It allows councils to obtain a county court 'charging order' against a defaulter's home, which can be enforced by a sale. It is thought that a judge would set a time limit for payment before the order is activated.
Such debtors would probably be considered intentionally homeless and denied alternative housing by their local authority.
Yesterday - as the council tax came into force - councillors were confused about the measure, some saying they could insist on a sale, others that they could not. The Department of the Environment took legal advice before confirming that councils could force householders to sell.
The rule applies to defaulters who owe pounds 1,000 or more council tax and is enshrined in section 50 of the Council Tax Regulations 1992. After a sale, councils can collect the arrears if sufficient equity remains after 'priority' payments, such as a mortgage, have been paid.
But councils cannot agree on their powers to use the penalty. Sheffield, Islington and Camden councils claim they cannot force sale of a home, while Kirklees and Bradford say they can.
Hugo Charlton, the legal director of Council Tax Legal Services, an independent advisory body, said it appeared from DoE practice notes that it had been unaware it had given councils the power to force householders to sell.

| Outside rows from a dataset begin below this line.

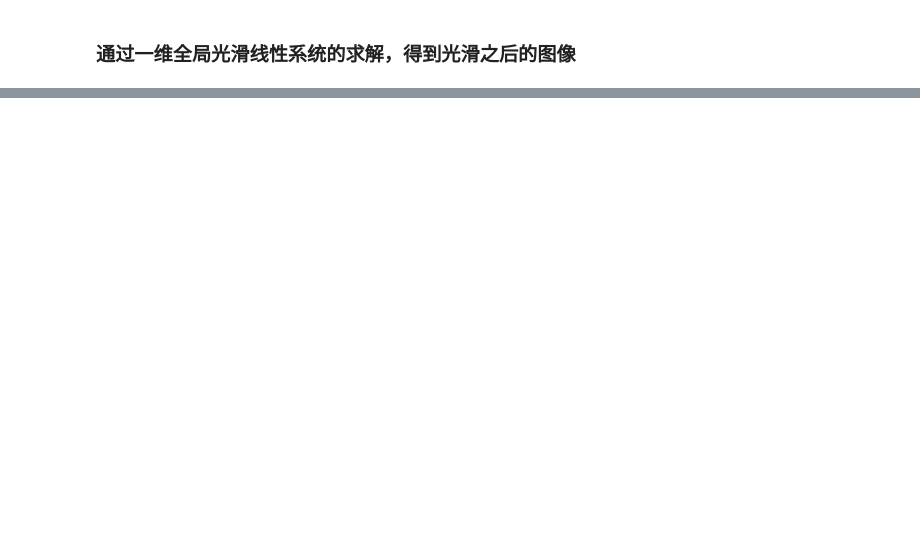
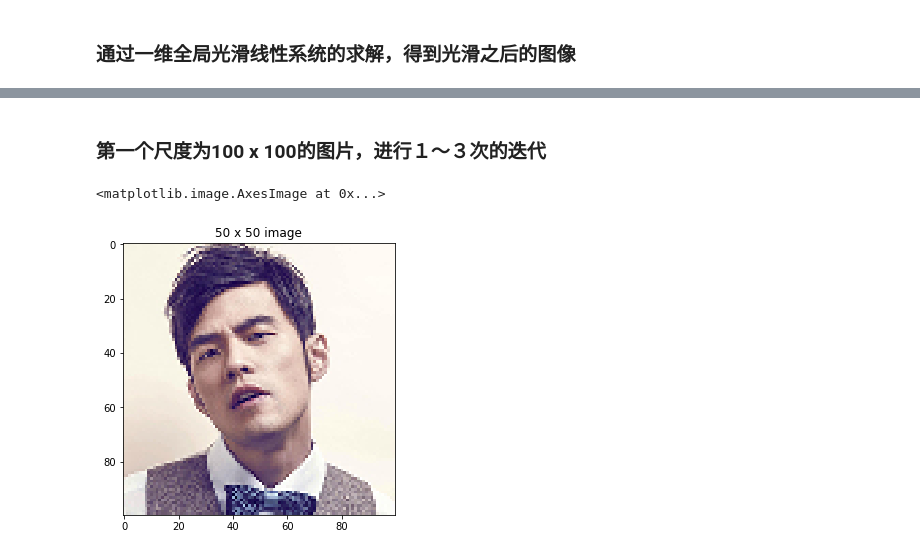
Before and after one commit to L1aoXingyu/Digital-Image-Processing, a Jupyter notebook: assignment3/fast global smooth.ipynb, the cells around one changed output, grey strips where cells are left out. Drawn from its saved outputs; the diff is of its cells as text; code cells hidden in the pictures; blank space fills up the shorter version.

```diff
--- a/assignment3/fast global smooth.ipynb
+++ b/assignment3/fast global smooth.ipynb
@@ -160,0 +139,10 @@ plt.plot(np.arange(u[100, :, 0].shape[0]), u[:, 0, 0].asnumpy())
+# %% [markdown]
+### 第一个尺度为100 x 100的图片，进行１～３次的迭代
+# %%
+img_100 = origin_img.resize((100, 100))
+plt.figure(figsize=(5, 5))
+plt.title('50 x 50 image')
+plt.imshow(img_100)
+# %% [output]
+<matplotlib.image.AxesImage at 0x...>
+[figure, added]
```
Also changed, not shown: parts of 31 cells of this notebook, 1 other file.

But David Maddison, policy officer for the Association of Metropolitan Authorities, said the DoE had been aware of the provision. 'It is recognised by the Department of the Environment and ourselves that it is a draconian measure,' he said.
'It will be used as a last resort, probably for those who persistently default and have a history of unwillingness to pay dating back to the poll tax.'
Eric Townend, assistant chief finance officer for Kirklees council, said he would use the measure only after attempting to redeem the debt by deducting it from the defaulter's earnings or seizing goods.
Jack Straw, Labour's environment spokesman, said his party had not opposed the rule: 'It's unlikely to be used very often.'
A DoE spokesman said it was 'a last resort' for councils.